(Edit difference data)
▬▬▬▬▬▬
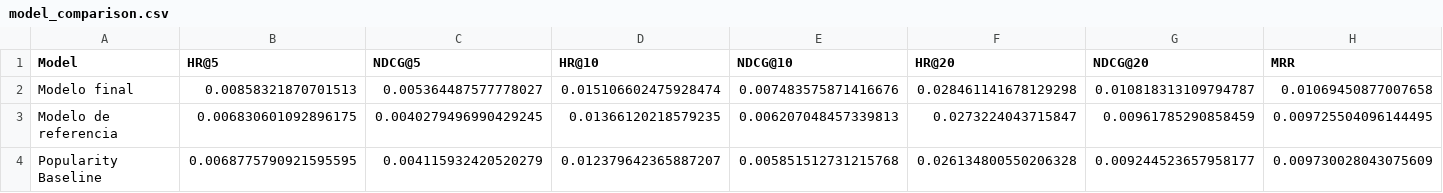
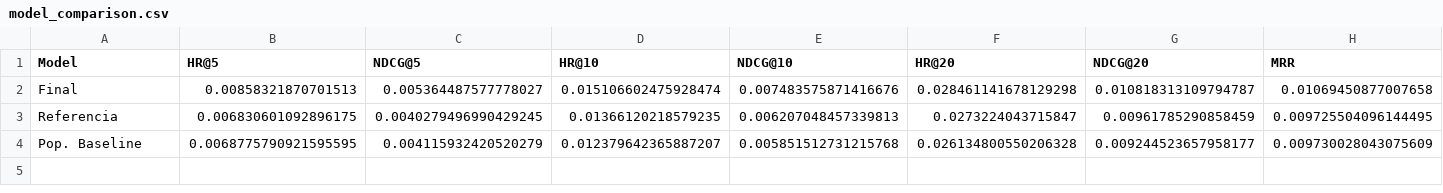
Before and after one commit to sofips/Decision-Transformer-Recomendaciones, a CSV file: results/model_comparison.csv, drawn as a sheet.

Commit message:
formato imagen, ejecutar notebook 4 con ultimos modelos, ignorar cache

```diff
--- a/results/model_comparison.csv
+++ b/results/model_comparison.csv
@@ -1,4 +1,4 @@
 Model,HR@5,NDCG@5,HR@10,NDCG@10,HR@20,NDCG@20,MRR
-Modelo final,0.00858321870701513,0.005364487577778027,0.015106602475928474,0.007483575871416676,0.028461141678129298,0.010818313109794787,0.01069450877007658
-Modelo de referencia,0.006830601092896175,0.0040279496990429245,0.01366120218579235,0.006207048457339813,0.0273224043715847,0.00961785290858459,0.009725504096144495
-Popularity Baseline,0.0068775790921595595,0.004115932420520279,0.012379642365887207,0.005851512731215768,0.026134800550206328,0.009244523657958177,0.009730028043075609
+Final,0.00858321870701513,0.005364487577778027,0.015106602475928474,0.007483575871416676,0.028461141678129298,0.010818313109794787,0.01069450877007658
+Referencia,0.006830601092896175,0.0040279496990429245,0.01366120218579235,0.006207048457339813,0.0273224043715847,0.00961785290858459,0.009725504096144495
+Pop. Baseline,0.0068775790921595595,0.004115932420520279,0.012379642365887207,0.005851512731215768,0.026134800550206328,0.009244523657958177,0.009730028043075609
```
Also changed, not shown: 4 other files.
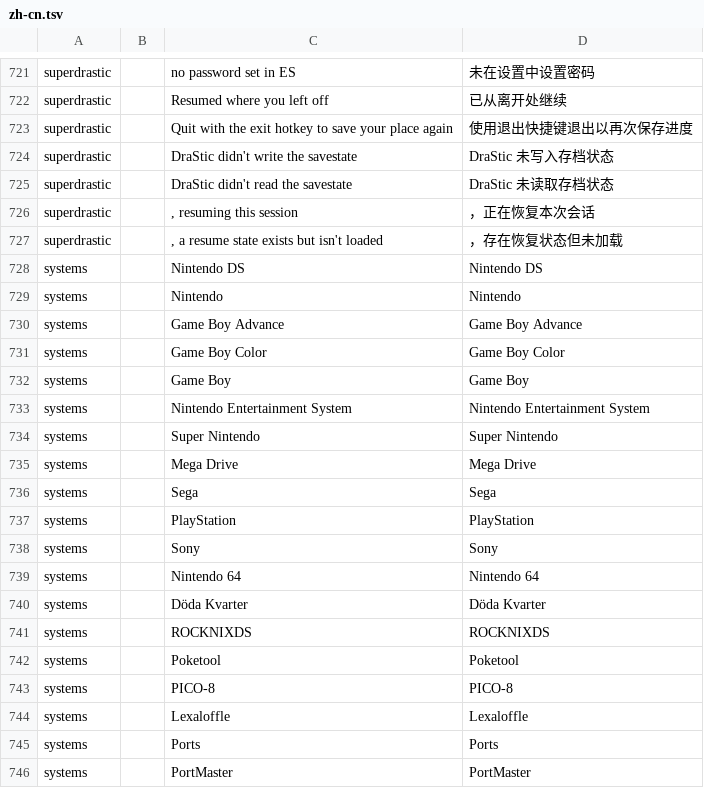
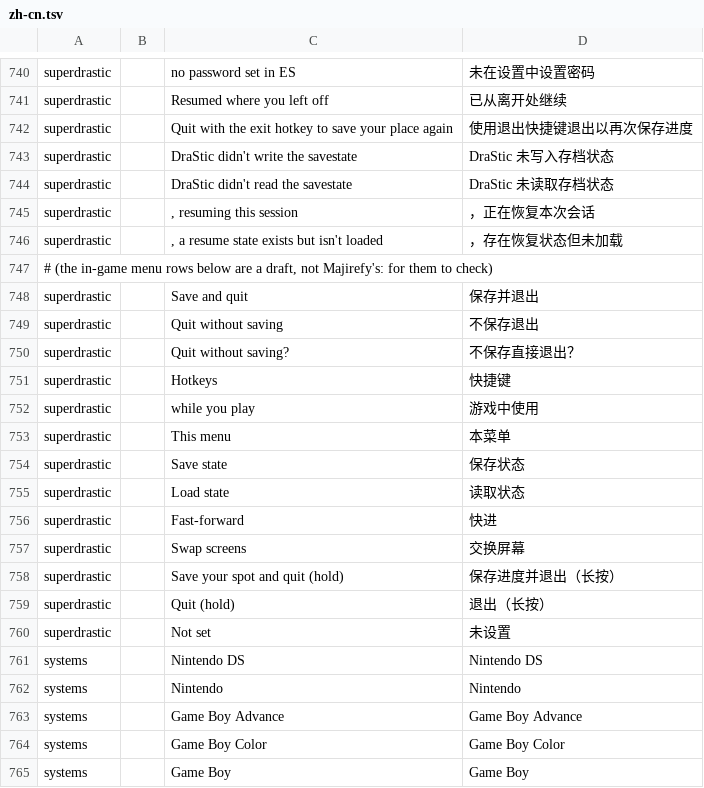
Before and after one commit to JorreFog/BananaLinux, a TSV file: ui/assets/lang/zh-cn.tsv, drawn as a sheet; only a part is shown, gaps mark what is left out; the shorter side is filled out with more unchanged rows; the diff covers the shown part only; the diff names each change by its address in the sheet, - before the commit and + after, or states it on an @@ line.

```diff
--- a/ui/assets/lang/zh-cn.tsv
+++ b/ui/assets/lang/zh-cn.tsv
+row 747: # (the in-game menu rows below are a draft, not Majirefy's: for them to check)
+row 748: superdrastic |  | Save and quit | 保存并退出
+row 749: superdrastic |  | Quit without saving | 不保存退出
+row 750: superdrastic |  | Quit without saving? | 不保存直接退出？
+row 751: superdrastic |  | Hotkeys | 快捷键
+row 752: superdrastic |  | while you play | 游戏中使用
+row 753: superdrastic |  | This menu | 本菜单
+row 754: superdrastic |  | Save state | 保存状态
+row 755: superdrastic |  | Load state | 读取状态
+row 756: superdrastic |  | Fast-forward | 快进
+row 757: superdrastic |  | Swap screens | 交换屏幕
+row 758: superdrastic |  | Save your spot and quit (hold) | 保存进度并退出（长按）
+row 759: superdrastic |  | Quit (hold) | 退出（长按）
+row 760: superdrastic |  | Not set | 未设置
```
Also changed, not shown: 19 added rows elsewhere in this file.
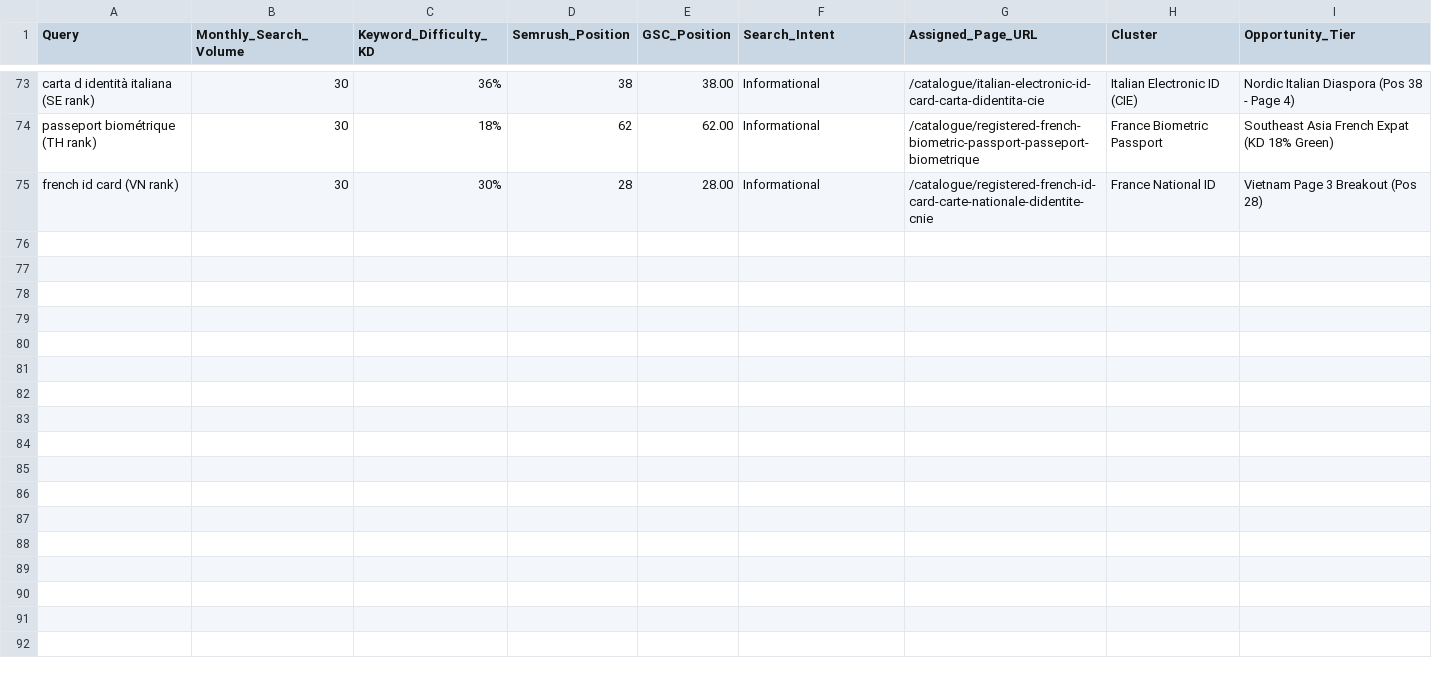
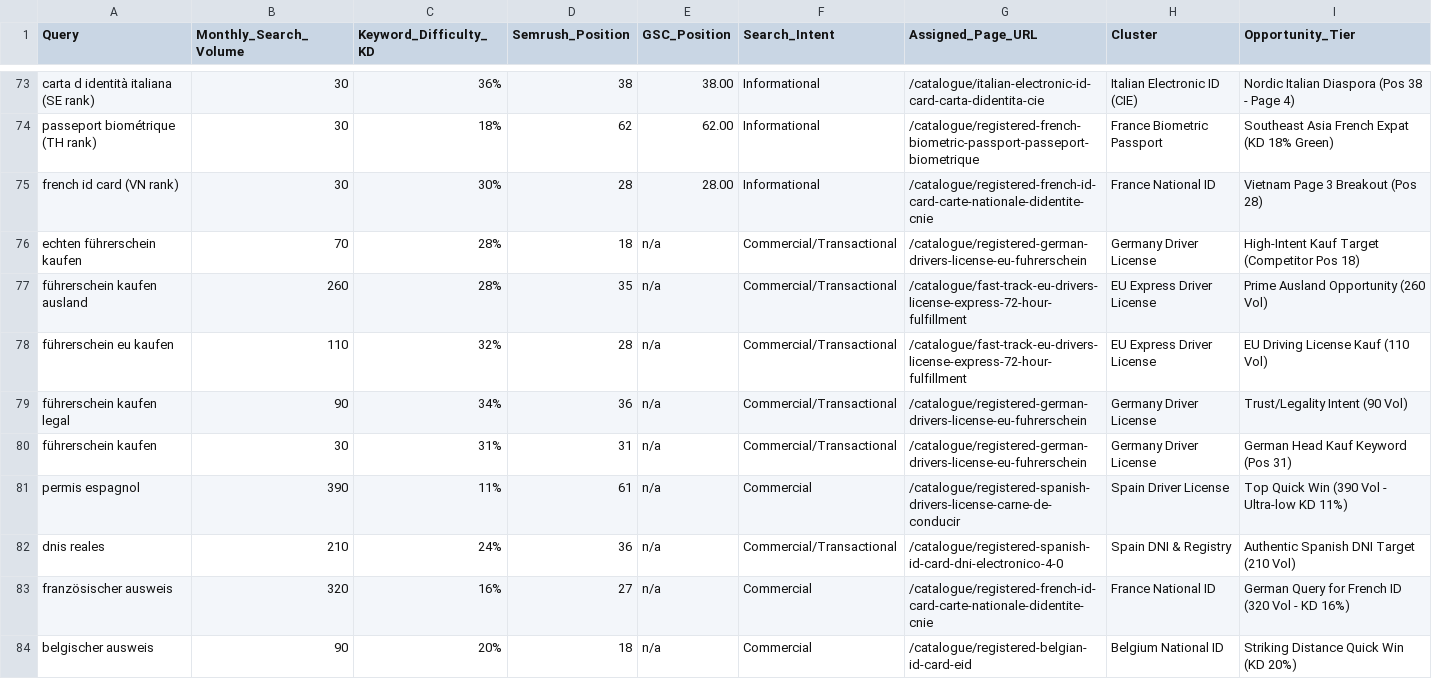
Before and after one commit to ddanieltover-arch/EUDossiers, a CSV file: keyword_map.csv, drawn as a sheet; only a part is shown, gaps mark what is left out; the diff covers the shown part only.

Commit message:
feat(seo): distribute European buyer questions and country intent across homepage and product catalogue

```diff
--- a/keyword_map.csv
+++ b/keyword_map.csv
@@ -75 +75,10 @@ passeport biométrique (TH rank),30,18%,62,62.00,Informational,/catalogue/regist
 french id card (VN rank),30,30%,28,28.00,Informational,/catalogue/registered-french-id-card-carte-nationale-didentite-cnie,France National ID,Vietnam Page 3 Breakout (Pos 28)
+echten führerschein kaufen,70,28%,18,n/a,Commercial/Transactional,/catalogue/registered-german-drivers-license-eu-fuhrerschein,Germany Driver License,High-Intent Kauf Target (Competitor Pos 18)
+führerschein kaufen ausland,260,28%,35,n/a,Commercial/Transactional,/catalogue/fast-track-eu-drivers-license-express-72-hour-fulfillment,EU Express Driver License,Prime Ausland Opportunity (260 Vol)
+führerschein eu kaufen,110,32%,28,n/a,Commercial/Transactional,/catalogue/fast-track-eu-drivers-license-express-72-hour-fulfillment,EU Express Driver License,EU Driving License Kauf (110 Vol)
+führerschein kaufen legal,90,34%,36,n/a,Commercial/Transactional,/catalogue/registered-german-drivers-license-eu-fuhrerschein,Germany Driver License,Trust/Legality Intent (90 Vol)
+führerschein kaufen,30,31%,31,n/a,Commercial/Transactional,/catalogue/registered-german-drivers-license-eu-fuhrerschein,Germany Driver License,German Head Kauf Keyword (Pos 31)
+permis espagnol,390,11%,61,n/a,Commercial,/catalogue/registered-spanish-drivers-license-carne-de-conducir,Spain Driver License,Top Quick Win (390 Vol - Ultra-low KD 11%)
+dnis reales,210,24%,36,n/a,Commercial/Transactional,/catalogue/registered-spanish-id-card-dni-electronico-4-0,Spain DNI & Registry,Authentic Spanish DNI Target (210 Vol)
+französischer ausweis,320,16%,27,n/a,Commercial,/catalogue/registered-french-id-card-carte-nationale-didentite-cnie,France National ID,German Query for French ID (320 Vol - KD 16%)
+belgischer ausweis,90,20%,18,n/a,Commercial,/catalogue/registered-belgian-id-card-eid,Belgium National ID,Striking Distance Quick Win (KD 20%)
```
Also changed, not shown: 8 added rows elsewhere in this file, internal_linking_plan.csv, 15 other files.
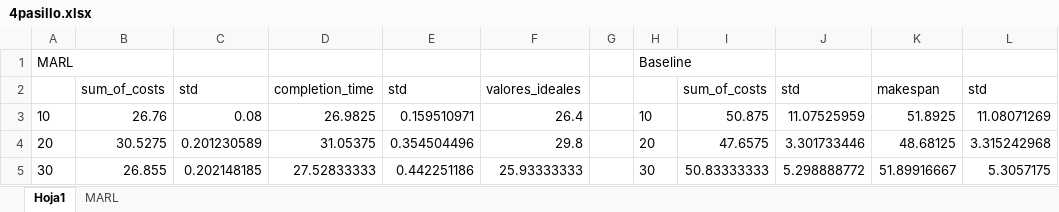
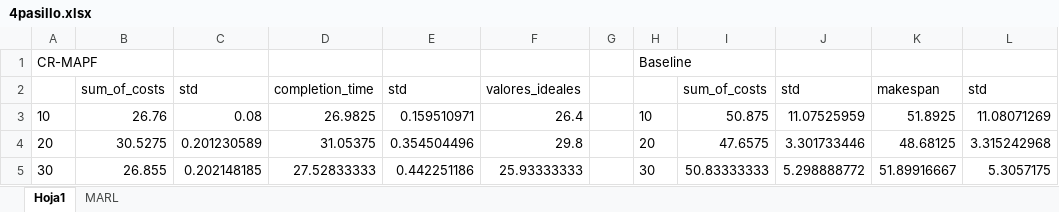
Before and after one commit to AmigoManuel/MT-MARL, an Excel workbook: memoria/escalar_agentes/4pasillo/4pasillo.xlsx, sheet Hoja1, drawn as a sheet; only a part is shown; values as stored, in another font and other column widths than the file's, no borders; charts and pictures not drawn; the diff names each change by its address in the sheet, - before the commit and + after, or states it on an @@ line.

Commit message:
ajustes xlsx

```diff
--- a/memoria/escalar_agentes/4pasillo/4pasillo.xlsx (sheet Hoja1)
+++ b/memoria/escalar_agentes/4pasillo/4pasillo.xlsx (sheet Hoja1)
-A1: MARL
+A1: CR-MAPF
```
Also changed, not shown: charts or pictures, memoria/escalar_agentes/libre/libre.xlsx, memoria/escalar_agentes/pasillo/pasillo.xlsx, 6 other files.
▬▬▬▬▬▬
Problem to work on
Images stay out, but the rest of the records must be retyped exactly.

Answer box
Before and after one commit to sofips/Decision-Transformer-Recomendaciones, a CSV file: results/model_comparison.csv, drawn as a sheet.

Commit message:
formato imagen, ejecutar notebook 4 con ultimos modelos, ignorar cache

```diff
--- a/results/model_comparison.csv
+++ b/results/model_comparison.csv
@@ -1,4 +1,4 @@
 Model,HR@5,NDCG@5,HR@10,NDCG@10,HR@20,NDCG@20,MRR
-Modelo final,0.00858321870701513,0.005364487577778027,0.015106602475928474,0.007483575871416676,0.028461141678129298,0.010818313109794787,0.01069450877007658
-Modelo de referencia,0.006830601092896175,0.0040279496990429245,0.01366120218579235,0.006207048457339813,0.0273224043715847,0.00961785290858459,0.009725504096144495
-Popularity Baseline,0.0068775790921595595,0.004115932420520279,0.012379642365887207,0.005851512731215768,0.026134800550206328,0.009244523657958177,0.009730028043075609
+Final,0.00858321870701513,0.005364487577778027,0.015106602475928474,0.007483575871416676,0.028461141678129298,0.010818313109794787,0.01069450877007658
+Referencia,0.006830601092896175,0.0040279496990429245,0.01366120218579235,0.006207048457339813,0.0273224043715847,0.00961785290858459,0.009725504096144495
+Pop. Baseline,0.0068775790921595595,0.004115932420520279,0.012379642365887207,0.005851512731215768,0.026134800550206328,0.009244523657958177,0.009730028043075609
```
Also changed, not shown: 4 other files.
Before and after one commit to JorreFog/BananaLinux, a TSV file: ui/assets/lang/zh-cn.tsv, drawn as a sheet; only a part is shown, gaps mark what is left out; the shorter side is filled out with more unchanged rows; the diff covers the shown part only; the diff names each change by its address in the sheet, - before the commit and + after, or states it on an @@ line.

```diff
--- a/ui/assets/lang/zh-cn.tsv
+++ b/ui/assets/lang/zh-cn.tsv
+row 747: # (the in-game menu rows below are a draft, not Majirefy's: for them to check)
+row 748: superdrastic |  | Save and quit | 保存并退出
+row 749: superdrastic |  | Quit without saving | 不保存退出
+row 750: superdrastic |  | Quit without saving? | 不保存直接退出？
+row 751: superdrastic |  | Hotkeys | 快捷键
+row 752: superdrastic |  | while you play | 游戏中使用
+row 753: superdrastic |  | This menu | 本菜单
+row 754: superdrastic |  | Save state | 保存状态
+row 755: superdrastic |  | Load state | 读取状态
+row 756: superdrastic |  | Fast-forward | 快进
+row 757: superdrastic |  | Swap screens | 交换屏幕
+row 758: superdrastic |  | Save your spot and quit (hold) | 保存进度并退出（长按）
+row 759: superdrastic |  | Quit (hold) | 退出（长按）
+row 760: superdrastic |  | Not set | 未设置
```
Also changed, not shown: 19 added rows elsewhere in this file.
Before and after one commit to ddanieltover-arch/EUDossiers, a CSV file: keyword_map.csv, drawn as a sheet; only a part is shown, gaps mark what is left out; the diff covers the shown part only.

Commit message:
feat(seo): distribute European buyer questions and country intent across homepage and product catalogue

```diff
--- a/keyword_map.csv
+++ b/keyword_map.csv
@@ -75 +75,10 @@ passeport biométrique (TH rank),30,18%,62,62.00,Informational,/catalogue/regist
 french id card (VN rank),30,30%,28,28.00,Informational,/catalogue/registered-french-id-card-carte-nationale-didentite-cnie,France National ID,Vietnam Page 3 Breakout (Pos 28)
+echten führerschein kaufen,70,28%,18,n/a,Commercial/Transactional,/catalogue/registered-german-drivers-license-eu-fuhrerschein,Germany Driver License,High-Intent Kauf Target (Competitor Pos 18)
+führerschein kaufen ausland,260,28%,35,n/a,Commercial/Transactional,/catalogue/fast-track-eu-drivers-license-express-72-hour-fulfillment,EU Express Driver License,Prime Ausland Opportunity (260 Vol)
+führerschein eu kaufen,110,32%,28,n/a,Commercial/Transactional,/catalogue/fast-track-eu-drivers-license-express-72-hour-fulfillment,EU Express Driver License,EU Driving License Kauf (110 Vol)
+führerschein kaufen legal,90,34%,36,n/a,Commercial/Transactional,/catalogue/registered-german-drivers-license-eu-fuhrerschein,Germany Driver License,Trust/Legality Intent (90 Vol)
+führerschein kaufen,30,31%,31,n/a,Commercial/Transactional,/catalogue/registered-german-drivers-license-eu-fuhrerschein,Germany Driver License,German Head Kauf Keyword (Pos 31)
+permis espagnol,390,11%,61,n/a,Commercial,/catalogue/registered-spanish-drivers-license-carne-de-conducir,Spain Driver License,Top Quick Win (390 Vol - Ultra-low KD 11%)
+dnis reales,210,24%,36,n/a,Commercial/Transactional,/catalogue/registered-spanish-id-card-dni-electronico-4-0,Spain DNI & Registry,Authentic Spanish DNI Target (210 Vol)
+französischer ausweis,320,16%,27,n/a,Commercial,/catalogue/registered-french-id-card-carte-nationale-didentite-cnie,France National ID,German Query for French ID (320 Vol - KD 16%)
+belgischer ausweis,90,20%,18,n/a,Commercial,/catalogue/registered-belgian-id-card-eid,Belgium National ID,Striking Distance Quick Win (KD 20%)
```
Also changed, not shown: 8 added rows elsewhere in this file, internal_linking_plan.csv, 15 other files.
Before and after one commit to AmigoManuel/MT-MARL, an Excel workbook: memoria/escalar_agentes/4pasillo/4pasillo.xlsx, sheet Hoja1, drawn as a sheet; only a part is shown; values as stored, in another font and other column widths than the file's, no borders; charts and pictures not drawn; the diff names each change by its address in the sheet, - before the commit and + after, or states it on an @@ line.

Commit message:
ajustes xlsx

```diff
--- a/memoria/escalar_agentes/4pasillo/4pasillo.xlsx (sheet Hoja1)
+++ b/memoria/escalar_agentes/4pasillo/4pasillo.xlsx (sheet Hoja1)
-A1: MARL
+A1: CR-MAPF
```
Also changed, not shown: charts or pictures, memoria/escalar_agentes/libre/libre.xlsx, memoria/escalar_agentes/pasillo/pasillo.xlsx, 6 other files.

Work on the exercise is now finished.